  1. Weiming Wang1,2,
  2. Tao Zhang3,
  3. Weina Peng1,
  4. Jiani Wu1,
  5. Zhishun Liu1
  1. 1Department of Acupuncture, Guang'anmen Hospital, China Academy of Chinese Medical Sciences, Beijing, China
  2. 2School of Graduates, Beijing University of Chinese Medicine, Beijing, China
  3. 3Department of Acupuncture, Beijing Hospital of Traditional Chinese Medicine, Capital Medical University, Beijing, China
  1. Correspondence to Professor Zhishun Liu; liuzhishun{at}aliyun.com

Abstract

Introduction This systematic review aims to assess the effectiveness and safety of acupuncture for discomfort in patients during gastroscopy.

Methods and analysis Randomised controlled trials will be searched electronically in several databases including OVID MEDLINE, EMBASE, the Cochrane Central Register of Controlled Trials (CENTRAL), Chinese Biomedical Literature Database (CBM), Chinese Medical Current Content (CMCC), Chinese Scientific Journal Database (VIP database), Wan-Fang Database and China National Knowledge Infrastructure (CNKI) from their respective founding dates to 30 April 2014. We will also try to find the literature by manually searching conference abstracts and reference lists. The study selection, extraction of data and assessment of study quality will be conducted independently by two researchers. Meta-analysis will be performed using RevMan V.5.2 statistical software. Data will be combined with either the fixed or random effect model based on a heterogeneity test. The results will be presented as a risk ratio for dichotomous data and standardised mean difference for continuous data.

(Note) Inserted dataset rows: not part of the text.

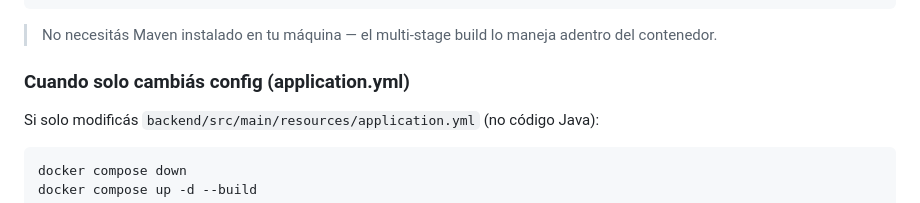
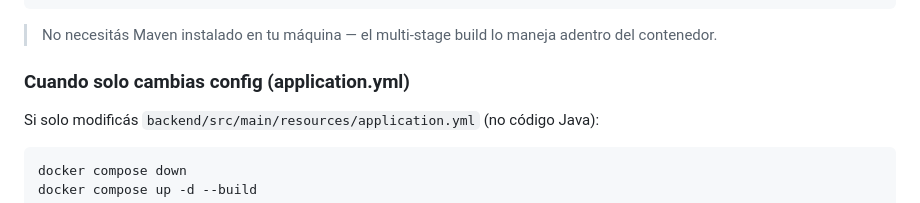
Before and after one commit to AndresCagua/FerrePlus, a Markdown page: README.md, the part around the change. Rendered like a GitHub page.

```diff
--- a/README.md
+++ b/README.md
@@ -73,7 +73,7 @@ docker compose logs --tail=20
 
 > No necesitás Maven instalado en tu máquina — el multi-stage build lo maneja adentro del contenedor.
 
-### Cuando solo cambiás config (application.yml)
+### Cuando solo cambias config (application.yml)
 
 Si solo modificás `backend/src/main/resources/application.yml` (no código Java):
 
```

Dissemination This systematic review will evaluate the current evidence of acupuncture therapy for discomfort in patients during gastroscopy. The findings will be disseminated through peer-reviewed publication or conference presentations.

Trial registration number PROSPERO CRD42014008966.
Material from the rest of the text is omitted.